The New Zealand Parliament is the legislature of New Zealand, consisting of the Queen of New Zealand and the New Zealand House of Representatives. The Queen is usually represented by her governor-general. Before 1951, there was an upper chamber, the New Zealand Legislative Council. The New Zealand Parliament was established in 1854 and is one of the oldest continuously functioning legislatures in the world. It has met in Wellington, the capital of New Zealand, since 1865.
Слайд 3: History
As early as 1846 the British settlers in New Zealand petitioned for self-government. The New Zealand Parliament was created by the New Zealand Constitution Act 1852, an Act of the British Parliament, which established a bicameral legislature officially named the "General Assembly", but usually referred to as Parliament. It had a lower house, called the House of Representatives, and an upper house, called the Legislative Council. The members of the House were elected under the first-past-the-post (FPP) voting system, while those of the Council were appointed by the governor. The first members were sworn in on 24 May 1854 in Auckland. History

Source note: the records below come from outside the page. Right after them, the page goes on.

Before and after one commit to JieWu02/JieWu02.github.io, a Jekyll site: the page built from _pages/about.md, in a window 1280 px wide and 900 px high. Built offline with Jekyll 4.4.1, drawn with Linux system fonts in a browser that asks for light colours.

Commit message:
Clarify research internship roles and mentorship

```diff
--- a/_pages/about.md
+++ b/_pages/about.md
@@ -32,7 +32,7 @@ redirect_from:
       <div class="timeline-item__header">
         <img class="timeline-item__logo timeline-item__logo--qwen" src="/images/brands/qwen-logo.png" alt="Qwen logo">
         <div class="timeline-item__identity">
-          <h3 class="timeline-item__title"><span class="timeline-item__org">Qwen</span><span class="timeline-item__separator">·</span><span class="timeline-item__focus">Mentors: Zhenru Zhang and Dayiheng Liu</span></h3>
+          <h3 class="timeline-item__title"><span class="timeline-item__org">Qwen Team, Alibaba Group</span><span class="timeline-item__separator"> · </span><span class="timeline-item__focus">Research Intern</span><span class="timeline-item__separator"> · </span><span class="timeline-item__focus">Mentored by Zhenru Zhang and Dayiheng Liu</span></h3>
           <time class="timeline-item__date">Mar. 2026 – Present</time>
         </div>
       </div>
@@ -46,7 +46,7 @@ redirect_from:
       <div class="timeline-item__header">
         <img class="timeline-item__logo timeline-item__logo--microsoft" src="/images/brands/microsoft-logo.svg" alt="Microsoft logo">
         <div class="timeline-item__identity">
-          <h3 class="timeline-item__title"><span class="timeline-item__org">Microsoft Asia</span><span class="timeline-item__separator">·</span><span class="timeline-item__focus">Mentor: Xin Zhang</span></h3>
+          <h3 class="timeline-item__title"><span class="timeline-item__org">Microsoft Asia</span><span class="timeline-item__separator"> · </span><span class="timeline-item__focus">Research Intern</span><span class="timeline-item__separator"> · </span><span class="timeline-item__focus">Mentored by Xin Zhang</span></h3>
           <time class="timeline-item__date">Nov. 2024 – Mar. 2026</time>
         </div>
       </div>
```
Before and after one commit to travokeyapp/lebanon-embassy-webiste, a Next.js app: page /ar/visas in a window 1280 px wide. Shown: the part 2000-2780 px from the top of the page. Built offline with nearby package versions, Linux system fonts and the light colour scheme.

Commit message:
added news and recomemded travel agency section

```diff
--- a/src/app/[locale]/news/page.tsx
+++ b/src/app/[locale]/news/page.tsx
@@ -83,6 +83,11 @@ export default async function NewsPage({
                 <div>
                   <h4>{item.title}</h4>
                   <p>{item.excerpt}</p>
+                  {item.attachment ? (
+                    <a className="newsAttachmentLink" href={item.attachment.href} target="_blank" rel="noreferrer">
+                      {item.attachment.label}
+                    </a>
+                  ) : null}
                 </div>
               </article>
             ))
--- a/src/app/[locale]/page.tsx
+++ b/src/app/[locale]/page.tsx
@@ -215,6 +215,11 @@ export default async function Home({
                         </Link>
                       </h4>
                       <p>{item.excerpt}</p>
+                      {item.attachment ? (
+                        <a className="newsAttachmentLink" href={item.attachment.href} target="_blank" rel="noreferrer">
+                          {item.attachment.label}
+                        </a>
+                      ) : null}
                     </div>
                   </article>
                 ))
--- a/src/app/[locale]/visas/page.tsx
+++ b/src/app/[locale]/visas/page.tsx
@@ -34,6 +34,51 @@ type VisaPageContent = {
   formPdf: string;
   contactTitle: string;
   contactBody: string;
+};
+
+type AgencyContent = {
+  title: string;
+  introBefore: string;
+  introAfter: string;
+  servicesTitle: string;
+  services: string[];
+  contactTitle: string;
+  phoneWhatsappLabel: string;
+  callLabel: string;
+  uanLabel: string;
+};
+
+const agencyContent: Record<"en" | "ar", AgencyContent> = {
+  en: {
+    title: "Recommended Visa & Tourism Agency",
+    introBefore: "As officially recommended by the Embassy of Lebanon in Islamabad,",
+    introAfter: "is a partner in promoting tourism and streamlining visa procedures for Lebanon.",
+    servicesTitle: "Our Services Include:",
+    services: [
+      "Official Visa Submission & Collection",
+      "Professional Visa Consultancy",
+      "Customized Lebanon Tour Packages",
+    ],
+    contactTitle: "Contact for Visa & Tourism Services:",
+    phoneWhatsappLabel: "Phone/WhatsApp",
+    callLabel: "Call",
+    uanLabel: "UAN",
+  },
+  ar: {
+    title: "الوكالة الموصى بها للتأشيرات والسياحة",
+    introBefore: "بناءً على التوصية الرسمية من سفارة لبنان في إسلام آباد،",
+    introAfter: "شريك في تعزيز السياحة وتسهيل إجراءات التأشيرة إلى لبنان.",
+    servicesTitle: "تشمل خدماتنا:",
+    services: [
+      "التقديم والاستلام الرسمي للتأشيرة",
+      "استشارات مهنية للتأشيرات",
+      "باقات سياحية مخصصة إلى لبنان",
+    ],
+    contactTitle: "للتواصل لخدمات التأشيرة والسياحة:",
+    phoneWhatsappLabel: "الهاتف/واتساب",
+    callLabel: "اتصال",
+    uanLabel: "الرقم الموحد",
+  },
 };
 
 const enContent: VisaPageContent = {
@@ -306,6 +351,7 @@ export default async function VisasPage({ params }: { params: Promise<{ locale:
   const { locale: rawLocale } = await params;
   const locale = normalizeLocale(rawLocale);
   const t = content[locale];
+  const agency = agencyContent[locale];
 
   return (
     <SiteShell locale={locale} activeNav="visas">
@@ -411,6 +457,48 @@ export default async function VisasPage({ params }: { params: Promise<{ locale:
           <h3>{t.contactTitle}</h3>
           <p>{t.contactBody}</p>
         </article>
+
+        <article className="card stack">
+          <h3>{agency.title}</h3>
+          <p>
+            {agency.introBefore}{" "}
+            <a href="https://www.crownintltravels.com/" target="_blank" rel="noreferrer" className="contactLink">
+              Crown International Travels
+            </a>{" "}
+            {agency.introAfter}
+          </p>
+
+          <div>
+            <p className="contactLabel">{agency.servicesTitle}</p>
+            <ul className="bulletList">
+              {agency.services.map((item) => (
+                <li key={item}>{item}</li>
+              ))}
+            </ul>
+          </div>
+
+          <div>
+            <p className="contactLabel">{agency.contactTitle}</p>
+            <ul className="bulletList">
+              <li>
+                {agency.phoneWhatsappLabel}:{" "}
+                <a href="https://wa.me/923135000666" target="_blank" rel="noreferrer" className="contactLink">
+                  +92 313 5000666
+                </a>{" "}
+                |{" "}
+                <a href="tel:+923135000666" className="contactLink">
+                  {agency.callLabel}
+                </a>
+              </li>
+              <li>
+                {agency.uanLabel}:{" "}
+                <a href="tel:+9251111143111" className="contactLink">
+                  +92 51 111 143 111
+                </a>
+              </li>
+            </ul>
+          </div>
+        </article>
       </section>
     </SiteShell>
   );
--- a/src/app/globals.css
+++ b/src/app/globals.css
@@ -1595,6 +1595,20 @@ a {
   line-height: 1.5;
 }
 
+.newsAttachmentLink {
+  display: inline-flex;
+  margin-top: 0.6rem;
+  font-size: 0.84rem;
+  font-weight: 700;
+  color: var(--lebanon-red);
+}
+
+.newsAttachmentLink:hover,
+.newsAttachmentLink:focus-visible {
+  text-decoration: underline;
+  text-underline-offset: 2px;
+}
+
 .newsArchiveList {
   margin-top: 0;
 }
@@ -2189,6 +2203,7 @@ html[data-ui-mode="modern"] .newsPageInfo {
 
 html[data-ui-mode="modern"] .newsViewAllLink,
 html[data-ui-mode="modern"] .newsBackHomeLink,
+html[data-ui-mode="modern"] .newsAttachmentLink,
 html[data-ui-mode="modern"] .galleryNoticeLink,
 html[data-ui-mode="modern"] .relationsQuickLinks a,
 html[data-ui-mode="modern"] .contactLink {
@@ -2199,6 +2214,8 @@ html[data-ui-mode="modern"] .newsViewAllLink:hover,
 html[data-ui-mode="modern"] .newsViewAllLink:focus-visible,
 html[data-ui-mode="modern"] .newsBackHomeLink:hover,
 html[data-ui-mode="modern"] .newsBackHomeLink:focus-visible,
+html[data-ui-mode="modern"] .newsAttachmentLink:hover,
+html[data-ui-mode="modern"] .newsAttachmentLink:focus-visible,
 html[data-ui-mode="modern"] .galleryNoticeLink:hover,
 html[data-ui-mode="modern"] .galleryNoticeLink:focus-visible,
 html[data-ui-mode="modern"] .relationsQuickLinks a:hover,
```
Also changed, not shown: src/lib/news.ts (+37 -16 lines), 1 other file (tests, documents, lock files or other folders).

Слайд 4: Upper house abolished
Initially, legislative councillors were appointed for life, but from the 1890s they were appointed for renewable seven-year terms. This change, coupled with responsible government (whereby the premier advised the governor on Council appointments) and party politics, meant that by the 20th century, the government usually controlled the Council as well as the House, and the passage of bills through the Council became a formality. In 1951, the Council was ended altogether, making the New Zealand legislature unicameral. The Council sat for the last time on 1 December 1950, before it was formally abolished on 1 January 1951. At the time of its abolition the upper house had fifty-four members, including its own speaker.
Слайд 5: Parliamentary sovereignty
The New Zealand Parliament is supreme, with no other government institution able to over-ride its decisions. The ability of Parliament to act is, legally, unimpeded. For example, the New Zealand Bill of Rights Act 1990 is a normal piece of legislation, not superior law, as codified constitutions are in some other countries. The House of Representatives has the exclusive power to regulate its own procedures. The House has "entrenched" certain issues relating to elections. These include the length of a parliamentary term, deciding on who can vote, how they vote (via secret ballot), how the country should be divided into electorates, and the make-up of the Representation Commission, which decides on these electorates. These issues require either 75% of all MPs to support the bill or a referendum on the issue. As the entrenchment mechanism is not entrenched itself, it could be repealed by a simple majority, thus allowing the entrenched provisions of the Electoral Act to also be repealed by a simple majority.
Слайд 6: House of Representatives
The New Zealand House of Representatives is a component of the New Zealand Parliament, along with the Sovereign (represented by the Governor-General). The House passes all laws, provides ministers to form a Cabinet, and supervises the work of the Government. It is also responsible for adopting the state's budgets and approving the state's accounts. The House of Representatives normally consists of 120 members, who bear the title "Member of Parliament" (MP). They were previously known as "Members of the House of Representatives" (MHRs) until the passing of the Parliamentary and Executive Titles Act 1907 when New Zealand became a Dominion, and even earlier as "Members of the General Assembly" (MGAs) All members are democratically elected, and usually enter the House following a general election. Once sworn in, members normally continue to serve until the next dissolution of Parliament and subsequent general election, which must take place at least every three years —although early general elections (sometimes termed "snap elections") are possible at the discretion of the prime minister, especially in the event that a minority government is unable to retain the confidence of the House.
Последний слайд презентации: New Zealand Parliament: The 52nd New Zealand Parliament
The 52nd New Zealand Parliament is the current sitting of the House, meeting since 7 November 2017. It consists of five parliamentary parties represented by 120 members. Of these current members, 46 (38%) are women—the highest number since women were first allowed to stand for Parliament in 1919. Based on British tradition, the longest continuously serving member in the House holds the unofficial title "Father (or Mother) of the House". The current Father of the House is Nick Smith, first elected in 1990. Smith inherited the title on 14 March 2018, following the departure of former Prime Minister Bill English, who had also entered the House in 1990.